↓↓↓
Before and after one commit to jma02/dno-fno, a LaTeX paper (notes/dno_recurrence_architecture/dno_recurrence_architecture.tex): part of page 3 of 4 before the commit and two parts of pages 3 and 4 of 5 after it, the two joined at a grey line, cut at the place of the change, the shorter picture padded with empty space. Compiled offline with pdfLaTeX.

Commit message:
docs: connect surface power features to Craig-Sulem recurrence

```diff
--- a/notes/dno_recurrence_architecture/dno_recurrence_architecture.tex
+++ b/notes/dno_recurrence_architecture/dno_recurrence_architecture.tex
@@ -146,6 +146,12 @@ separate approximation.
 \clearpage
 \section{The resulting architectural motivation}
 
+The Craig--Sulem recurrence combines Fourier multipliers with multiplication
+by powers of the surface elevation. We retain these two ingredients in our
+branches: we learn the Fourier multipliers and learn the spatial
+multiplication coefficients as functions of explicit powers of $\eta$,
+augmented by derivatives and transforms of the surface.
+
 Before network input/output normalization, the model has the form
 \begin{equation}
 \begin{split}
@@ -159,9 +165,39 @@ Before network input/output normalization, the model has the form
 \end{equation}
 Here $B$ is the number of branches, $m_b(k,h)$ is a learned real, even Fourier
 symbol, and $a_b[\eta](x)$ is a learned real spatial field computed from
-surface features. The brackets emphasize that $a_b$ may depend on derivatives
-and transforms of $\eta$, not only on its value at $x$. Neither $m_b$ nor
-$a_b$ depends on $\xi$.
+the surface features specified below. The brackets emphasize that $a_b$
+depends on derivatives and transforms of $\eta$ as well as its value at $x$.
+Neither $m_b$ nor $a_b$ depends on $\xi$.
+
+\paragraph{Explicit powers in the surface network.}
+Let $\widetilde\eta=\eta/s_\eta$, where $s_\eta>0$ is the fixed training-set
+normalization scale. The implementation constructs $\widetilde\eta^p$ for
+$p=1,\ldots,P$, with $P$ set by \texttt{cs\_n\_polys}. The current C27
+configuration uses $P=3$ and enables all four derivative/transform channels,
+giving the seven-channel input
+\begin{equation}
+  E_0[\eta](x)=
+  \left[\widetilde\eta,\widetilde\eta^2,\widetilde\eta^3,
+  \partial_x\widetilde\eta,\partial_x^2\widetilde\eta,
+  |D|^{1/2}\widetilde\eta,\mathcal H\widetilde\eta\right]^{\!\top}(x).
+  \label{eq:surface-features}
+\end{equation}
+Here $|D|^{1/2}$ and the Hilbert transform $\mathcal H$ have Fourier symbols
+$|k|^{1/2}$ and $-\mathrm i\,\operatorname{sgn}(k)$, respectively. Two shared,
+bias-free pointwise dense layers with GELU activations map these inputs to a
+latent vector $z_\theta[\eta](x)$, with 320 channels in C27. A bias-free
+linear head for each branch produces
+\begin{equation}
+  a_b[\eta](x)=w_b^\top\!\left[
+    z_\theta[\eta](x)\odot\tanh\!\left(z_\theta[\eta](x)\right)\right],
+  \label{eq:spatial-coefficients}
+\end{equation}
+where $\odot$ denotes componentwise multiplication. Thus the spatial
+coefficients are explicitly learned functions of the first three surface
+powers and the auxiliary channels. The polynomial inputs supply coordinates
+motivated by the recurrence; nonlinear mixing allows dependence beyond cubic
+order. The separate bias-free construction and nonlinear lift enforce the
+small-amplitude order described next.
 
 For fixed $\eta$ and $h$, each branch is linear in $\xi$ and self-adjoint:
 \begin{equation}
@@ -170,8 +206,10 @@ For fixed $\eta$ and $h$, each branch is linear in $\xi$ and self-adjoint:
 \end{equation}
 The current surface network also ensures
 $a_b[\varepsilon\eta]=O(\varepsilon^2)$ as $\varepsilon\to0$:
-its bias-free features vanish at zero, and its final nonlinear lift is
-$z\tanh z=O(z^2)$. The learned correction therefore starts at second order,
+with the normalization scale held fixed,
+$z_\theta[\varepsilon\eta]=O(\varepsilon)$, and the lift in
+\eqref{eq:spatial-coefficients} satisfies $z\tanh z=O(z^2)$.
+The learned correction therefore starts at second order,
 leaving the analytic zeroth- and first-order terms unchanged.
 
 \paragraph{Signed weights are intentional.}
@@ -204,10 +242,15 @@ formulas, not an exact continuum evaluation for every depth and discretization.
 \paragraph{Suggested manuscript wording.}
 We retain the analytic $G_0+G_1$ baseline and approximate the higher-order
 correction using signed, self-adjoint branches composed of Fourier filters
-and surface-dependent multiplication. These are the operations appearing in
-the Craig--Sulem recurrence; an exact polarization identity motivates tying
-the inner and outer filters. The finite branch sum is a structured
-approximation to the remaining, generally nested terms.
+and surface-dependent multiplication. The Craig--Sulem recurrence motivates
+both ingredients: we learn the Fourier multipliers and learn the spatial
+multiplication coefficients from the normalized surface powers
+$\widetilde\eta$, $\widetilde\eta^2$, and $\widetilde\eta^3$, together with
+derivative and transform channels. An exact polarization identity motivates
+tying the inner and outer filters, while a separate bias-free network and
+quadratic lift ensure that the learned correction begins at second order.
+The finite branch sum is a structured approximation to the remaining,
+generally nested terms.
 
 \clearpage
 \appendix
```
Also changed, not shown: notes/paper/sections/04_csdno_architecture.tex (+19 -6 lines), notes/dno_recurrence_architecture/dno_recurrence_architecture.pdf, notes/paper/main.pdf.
↑↑↑
• _Problem requirements_
Find the lines above that hold "spatial", then copy each of them.

• _The completed task_
+branches: we learn the Fourier multipliers and learn the spatial
 symbol, and $a_b[\eta](x)$ is a learned real spatial field computed from
+  \label{eq:spatial-coefficients}
+where $\odot$ denotes componentwise multiplication. Thus the spatial
+\eqref{eq:spatial-coefficients} satisfies $z\tanh z=O(z^2)$.
+both ingredients: we learn the Fourier multipliers and learn the spatial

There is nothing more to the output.